(Modification records)
+===+

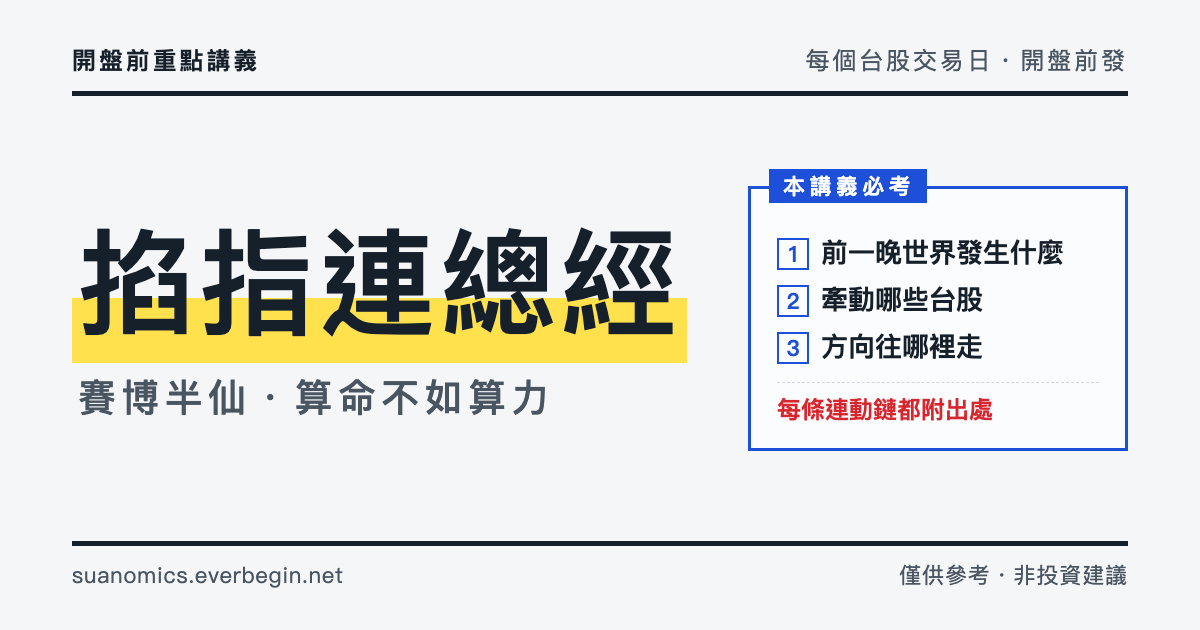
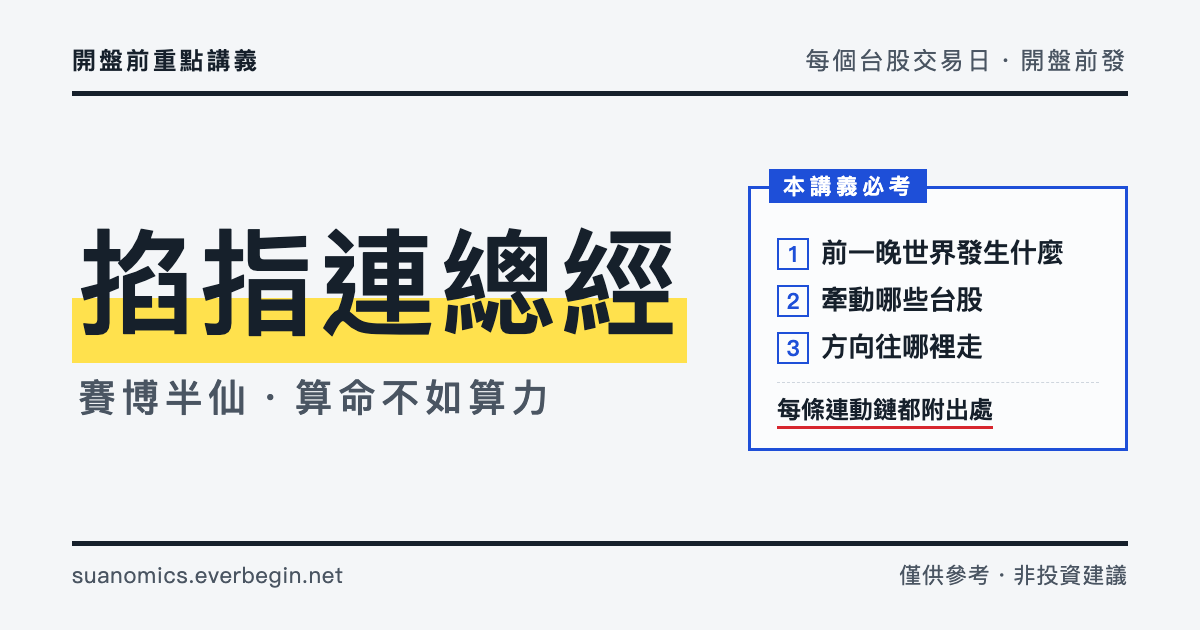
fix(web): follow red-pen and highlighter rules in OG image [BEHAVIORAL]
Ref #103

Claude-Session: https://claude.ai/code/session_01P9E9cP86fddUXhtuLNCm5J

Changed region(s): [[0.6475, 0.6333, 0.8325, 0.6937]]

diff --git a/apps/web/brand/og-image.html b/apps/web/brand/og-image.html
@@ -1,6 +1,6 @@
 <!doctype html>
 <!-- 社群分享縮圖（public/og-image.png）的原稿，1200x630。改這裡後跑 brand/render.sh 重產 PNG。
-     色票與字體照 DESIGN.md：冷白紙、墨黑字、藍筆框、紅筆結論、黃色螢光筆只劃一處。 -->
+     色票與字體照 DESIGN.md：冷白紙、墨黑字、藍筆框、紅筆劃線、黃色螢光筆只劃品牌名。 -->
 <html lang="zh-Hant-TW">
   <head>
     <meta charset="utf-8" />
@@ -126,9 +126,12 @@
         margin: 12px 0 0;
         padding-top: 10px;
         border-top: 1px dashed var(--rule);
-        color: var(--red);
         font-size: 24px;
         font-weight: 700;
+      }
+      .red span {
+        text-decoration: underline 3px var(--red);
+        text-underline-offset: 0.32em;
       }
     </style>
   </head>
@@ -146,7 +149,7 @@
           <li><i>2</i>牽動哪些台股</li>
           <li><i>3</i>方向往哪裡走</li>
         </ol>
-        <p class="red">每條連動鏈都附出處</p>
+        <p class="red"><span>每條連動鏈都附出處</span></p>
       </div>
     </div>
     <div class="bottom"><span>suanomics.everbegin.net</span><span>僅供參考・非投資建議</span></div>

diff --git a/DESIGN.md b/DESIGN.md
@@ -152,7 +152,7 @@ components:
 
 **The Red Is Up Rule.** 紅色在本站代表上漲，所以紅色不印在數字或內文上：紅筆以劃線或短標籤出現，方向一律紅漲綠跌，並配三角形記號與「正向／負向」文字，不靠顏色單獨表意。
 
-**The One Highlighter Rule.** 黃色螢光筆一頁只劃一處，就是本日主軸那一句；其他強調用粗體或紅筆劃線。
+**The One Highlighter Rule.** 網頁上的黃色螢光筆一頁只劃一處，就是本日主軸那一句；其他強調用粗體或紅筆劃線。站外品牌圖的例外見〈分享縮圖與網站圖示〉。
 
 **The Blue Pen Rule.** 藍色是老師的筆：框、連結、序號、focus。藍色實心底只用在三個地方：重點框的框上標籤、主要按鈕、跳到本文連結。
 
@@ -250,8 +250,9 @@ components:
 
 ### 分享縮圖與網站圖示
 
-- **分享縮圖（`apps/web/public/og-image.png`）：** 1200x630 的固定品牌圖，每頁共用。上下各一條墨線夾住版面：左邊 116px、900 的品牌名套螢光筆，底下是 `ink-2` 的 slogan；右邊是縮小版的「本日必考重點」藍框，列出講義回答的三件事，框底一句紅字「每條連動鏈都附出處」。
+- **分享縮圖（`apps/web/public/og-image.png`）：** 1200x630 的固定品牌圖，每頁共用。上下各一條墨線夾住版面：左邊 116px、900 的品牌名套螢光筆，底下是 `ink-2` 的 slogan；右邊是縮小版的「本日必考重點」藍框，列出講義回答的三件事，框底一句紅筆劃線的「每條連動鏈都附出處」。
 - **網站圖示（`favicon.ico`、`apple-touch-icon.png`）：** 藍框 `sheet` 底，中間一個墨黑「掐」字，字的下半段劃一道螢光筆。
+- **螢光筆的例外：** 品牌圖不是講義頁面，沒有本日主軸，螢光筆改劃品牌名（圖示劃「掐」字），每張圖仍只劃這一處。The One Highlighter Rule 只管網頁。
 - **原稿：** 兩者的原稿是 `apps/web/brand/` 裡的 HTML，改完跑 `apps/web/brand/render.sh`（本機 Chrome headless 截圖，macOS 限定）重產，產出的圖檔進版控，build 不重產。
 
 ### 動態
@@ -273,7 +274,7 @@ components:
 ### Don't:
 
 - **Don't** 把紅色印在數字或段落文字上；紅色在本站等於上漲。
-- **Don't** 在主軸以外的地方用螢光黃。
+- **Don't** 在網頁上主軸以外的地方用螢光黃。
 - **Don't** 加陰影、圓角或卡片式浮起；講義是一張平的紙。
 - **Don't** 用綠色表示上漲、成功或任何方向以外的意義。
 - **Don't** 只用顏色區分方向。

+===+

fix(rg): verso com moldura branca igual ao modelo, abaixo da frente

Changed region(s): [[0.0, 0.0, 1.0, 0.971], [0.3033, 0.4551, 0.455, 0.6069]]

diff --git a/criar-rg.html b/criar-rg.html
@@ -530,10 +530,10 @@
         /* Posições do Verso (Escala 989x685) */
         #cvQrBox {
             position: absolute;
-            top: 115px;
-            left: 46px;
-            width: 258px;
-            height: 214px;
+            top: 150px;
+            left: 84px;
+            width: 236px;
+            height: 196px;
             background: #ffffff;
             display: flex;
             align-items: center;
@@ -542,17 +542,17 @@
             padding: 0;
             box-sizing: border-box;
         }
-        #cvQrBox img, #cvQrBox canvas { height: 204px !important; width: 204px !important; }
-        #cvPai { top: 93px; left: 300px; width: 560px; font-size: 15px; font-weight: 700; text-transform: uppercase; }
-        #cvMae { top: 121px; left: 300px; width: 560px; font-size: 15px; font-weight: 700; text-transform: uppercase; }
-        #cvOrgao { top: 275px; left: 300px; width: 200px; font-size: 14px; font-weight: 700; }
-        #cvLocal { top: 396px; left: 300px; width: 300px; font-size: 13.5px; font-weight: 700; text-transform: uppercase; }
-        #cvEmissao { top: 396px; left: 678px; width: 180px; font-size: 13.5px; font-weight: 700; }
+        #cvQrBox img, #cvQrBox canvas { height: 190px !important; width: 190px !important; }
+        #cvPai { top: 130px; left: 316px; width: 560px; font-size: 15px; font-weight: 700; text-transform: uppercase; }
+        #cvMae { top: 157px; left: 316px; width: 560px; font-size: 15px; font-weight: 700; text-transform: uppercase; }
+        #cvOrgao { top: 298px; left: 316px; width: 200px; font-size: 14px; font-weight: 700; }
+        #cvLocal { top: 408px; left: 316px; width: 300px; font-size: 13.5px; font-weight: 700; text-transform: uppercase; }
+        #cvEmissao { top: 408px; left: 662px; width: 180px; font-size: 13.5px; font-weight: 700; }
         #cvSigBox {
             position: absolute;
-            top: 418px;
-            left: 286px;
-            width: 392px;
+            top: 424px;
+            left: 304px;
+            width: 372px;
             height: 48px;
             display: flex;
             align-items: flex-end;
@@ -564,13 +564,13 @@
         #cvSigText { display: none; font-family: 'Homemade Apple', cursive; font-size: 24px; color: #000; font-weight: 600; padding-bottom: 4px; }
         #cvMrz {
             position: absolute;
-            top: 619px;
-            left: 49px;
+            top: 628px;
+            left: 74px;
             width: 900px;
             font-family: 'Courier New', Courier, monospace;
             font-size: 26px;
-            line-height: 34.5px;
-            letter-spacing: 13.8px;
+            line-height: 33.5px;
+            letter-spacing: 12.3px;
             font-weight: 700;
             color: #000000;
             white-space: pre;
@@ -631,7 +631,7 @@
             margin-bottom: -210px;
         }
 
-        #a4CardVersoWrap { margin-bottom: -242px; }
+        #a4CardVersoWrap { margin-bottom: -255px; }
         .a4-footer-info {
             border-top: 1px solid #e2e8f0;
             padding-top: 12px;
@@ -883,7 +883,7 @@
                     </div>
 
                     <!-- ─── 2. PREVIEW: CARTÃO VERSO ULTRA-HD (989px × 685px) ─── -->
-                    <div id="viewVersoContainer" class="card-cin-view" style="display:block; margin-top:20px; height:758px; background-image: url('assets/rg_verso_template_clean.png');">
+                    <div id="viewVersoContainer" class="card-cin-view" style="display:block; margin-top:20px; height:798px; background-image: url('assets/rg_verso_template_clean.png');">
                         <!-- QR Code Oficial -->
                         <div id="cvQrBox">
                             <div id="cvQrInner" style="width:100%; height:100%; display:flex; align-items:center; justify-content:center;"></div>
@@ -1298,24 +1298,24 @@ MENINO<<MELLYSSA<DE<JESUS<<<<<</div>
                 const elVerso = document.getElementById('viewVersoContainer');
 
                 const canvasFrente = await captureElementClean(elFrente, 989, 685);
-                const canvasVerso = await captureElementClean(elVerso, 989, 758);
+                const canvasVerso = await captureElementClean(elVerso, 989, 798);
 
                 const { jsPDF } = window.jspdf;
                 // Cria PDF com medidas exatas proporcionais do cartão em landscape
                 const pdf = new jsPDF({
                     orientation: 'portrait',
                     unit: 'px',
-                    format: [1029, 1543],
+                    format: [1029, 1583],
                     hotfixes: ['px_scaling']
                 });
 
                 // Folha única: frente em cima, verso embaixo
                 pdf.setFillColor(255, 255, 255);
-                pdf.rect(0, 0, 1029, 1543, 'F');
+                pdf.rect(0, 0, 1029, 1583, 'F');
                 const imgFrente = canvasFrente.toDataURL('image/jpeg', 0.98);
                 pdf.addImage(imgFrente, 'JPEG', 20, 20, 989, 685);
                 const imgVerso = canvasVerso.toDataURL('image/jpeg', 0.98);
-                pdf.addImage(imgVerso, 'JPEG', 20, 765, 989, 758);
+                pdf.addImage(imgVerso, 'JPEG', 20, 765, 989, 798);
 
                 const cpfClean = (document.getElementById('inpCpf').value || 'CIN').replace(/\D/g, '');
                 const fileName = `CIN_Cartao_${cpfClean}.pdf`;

+===+

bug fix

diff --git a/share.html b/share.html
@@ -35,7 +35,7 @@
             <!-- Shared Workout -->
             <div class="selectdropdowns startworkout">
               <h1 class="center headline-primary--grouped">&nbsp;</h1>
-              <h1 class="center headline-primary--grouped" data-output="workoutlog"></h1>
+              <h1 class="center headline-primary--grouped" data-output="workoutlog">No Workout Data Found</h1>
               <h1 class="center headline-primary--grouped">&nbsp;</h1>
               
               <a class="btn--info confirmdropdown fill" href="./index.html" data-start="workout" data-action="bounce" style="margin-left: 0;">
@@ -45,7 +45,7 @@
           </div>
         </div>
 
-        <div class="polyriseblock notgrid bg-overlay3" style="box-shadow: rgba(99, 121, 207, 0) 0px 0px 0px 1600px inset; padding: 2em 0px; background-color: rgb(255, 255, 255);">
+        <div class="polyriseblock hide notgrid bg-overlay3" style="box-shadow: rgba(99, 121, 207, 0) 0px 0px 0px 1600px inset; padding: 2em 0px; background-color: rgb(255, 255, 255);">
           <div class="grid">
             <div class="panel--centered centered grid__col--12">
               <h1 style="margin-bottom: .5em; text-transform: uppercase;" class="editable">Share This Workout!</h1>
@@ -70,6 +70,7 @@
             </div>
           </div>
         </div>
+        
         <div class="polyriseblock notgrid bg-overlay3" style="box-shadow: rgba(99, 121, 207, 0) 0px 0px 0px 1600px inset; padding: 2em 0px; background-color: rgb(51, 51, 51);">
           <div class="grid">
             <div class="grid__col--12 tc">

+===+

:: Work instruction ::
All that is needed is the exact run of lines above from the line containing "-- **Don't** 在主軸以外的地方用螢光黃。" through the line containing "- **Don't** 只用顏色區分方向。", both of them included.

:: Written response ::
-- **Don't** 在主軸以外的地方用螢光黃。
+- **Don't** 在網頁上主軸以外的地方用螢光黃。
 - **Don't** 加陰影、圓角或卡片式浮起；講義是一張平的紙。
 - **Don't** 用綠色表示上漲、成功或任何方向以外的意義。
 - **Don't** 只用顏色區分方向。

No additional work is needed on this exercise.